Literary Devices In Huck Finn

1195 Words5 Pages
Kathrine Lollis
Ayers
Core 2A

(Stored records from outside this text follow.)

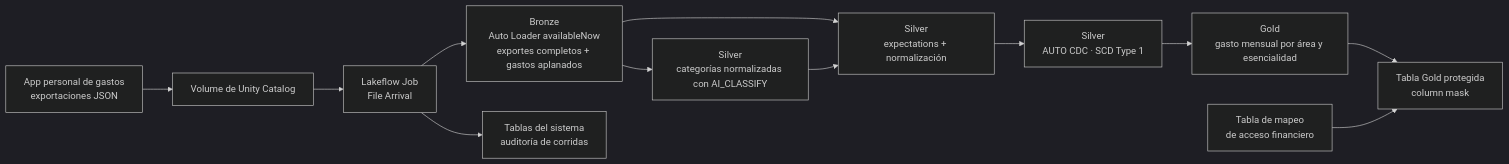
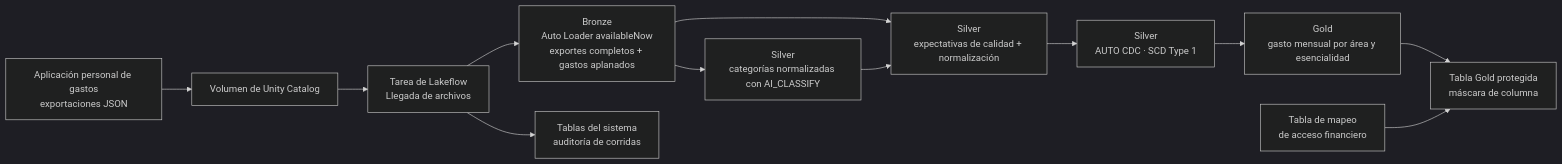
Before and after one commit to alkztro-95/penny_lake: the diagram in README.md, drawn with Mermaid (dark theme). The commit also changed other lines of this file, not shown here.

````diff
--- a/README.md
+++ b/README.md
@@ -17,14 +17,14 @@
 ```mermaid
 flowchart LR
-  App["App personal de gastos<br/>exportaciones JSON"] --> Volume["Volume de Unity Catalog"]
-  Volume --> Job["Lakeflow Job<br/>File Arrival"]
+  App["Aplicación personal de gastos<br/>exportaciones JSON"] --> Volume["Volumen de Unity Catalog"]
+  Volume --> Job["Tarea de Lakeflow<br/>Llegada de archivos"]
   Job --> Bronze["Bronze<br/>Auto Loader availableNow<br/>exportes completos + gastos aplanados"]
   Bronze --> Categories["Silver<br/>categorías normalizadas con AI_CLASSIFY"]
-  Bronze --> Clean["Silver<br/>expectations + normalización"]
+  Bronze --> Clean["Silver<br/>expectativas de calidad + normalización"]
   Categories --> Clean
   Clean --> Current["Silver<br/>AUTO CDC · SCD Type 1"]
   Current --> Gold["Gold<br/>gasto mensual por área y esencialidad"]
-  Gold --> Reader["Tabla Gold protegida<br/>column mask"]
+  Gold --> Reader["Tabla Gold protegida<br/>máscara de columna"]
   Mapping["Tabla de mapeo<br/>de acceso financiero"] --> Reader
   Job --> SystemTables["Tablas del sistema<br/>auditoría de corridas"]
 ```
````
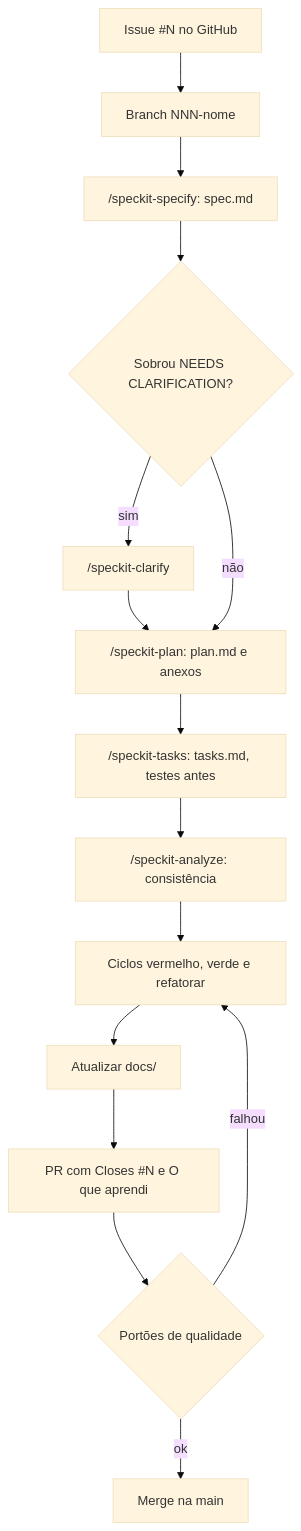
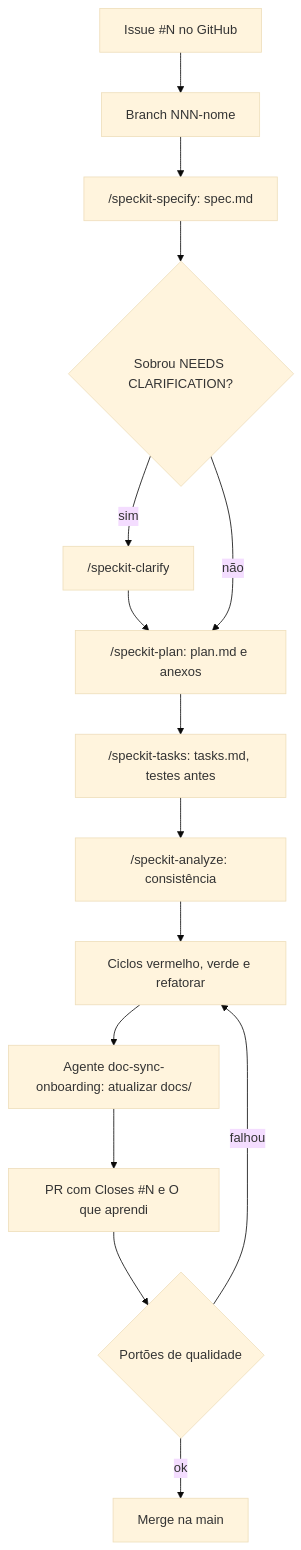
Before and after one commit to hOtoch/desvenda: the first of 2 diagrams in docs/workflow.md, drawn with Mermaid (base theme). The commit also changed other lines of this file and 2 other files, not shown here.

First line of the commit message:
docs: documenta o agente de documentação e o estado do GitHub

````diff
--- a/docs/workflow.md
+++ b/docs/workflow.md
@@ -11,17 +11,17 @@
 ```mermaid
 graph TD
     I["Issue #N no GitHub"] --> B["Branch NNN-nome"]
     B --> S["/speckit-specify: spec.md"]
     S --> C{"Sobrou NEEDS CLARIFICATION?"}
     C -->|sim| CL["/speckit-clarify"]
     CL --> P
     C -->|não| P["/speckit-plan: plan.md e anexos"]
     P --> T["/speckit-tasks: tasks.md, testes antes"]
     T --> A["/speckit-analyze: consistência"]
     A --> TDD["Ciclos vermelho, verde e refatorar"]
-    TDD --> D["Atualizar docs/"]
+    TDD --> D["Agente doc-sync-onboarding: atualizar docs/"]
     D --> PR["PR com Closes #N e O que aprendi"]
     PR --> G{"Portões de qualidade"}
     G -->|ok| M["Merge na main"]
     G -->|falhou| TDD
 ```
````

Huck Finn Essay The Adventures of Huckleberry Finn by Mark Twain is read by students across the globe just trying to pass a class. Huck’s tales of his travels down the Mississippi River with a runaway slave named Jim, are merely just words on a page. That is, until, a reader grasps and comprehends the complete mind of Huck. In the beginning, anticipating readers see a young boy taught by society. But as the story goes on, Huck’s obstacles help his character grow and blossom. As Huckleberry Finn’s story is followed, Mark Twain’s use of literary devices shows how Huck Finn inevitably ends up as a good, moral person. One reason Huck had trouble knowing what to do, is because he was conflicted between his own heart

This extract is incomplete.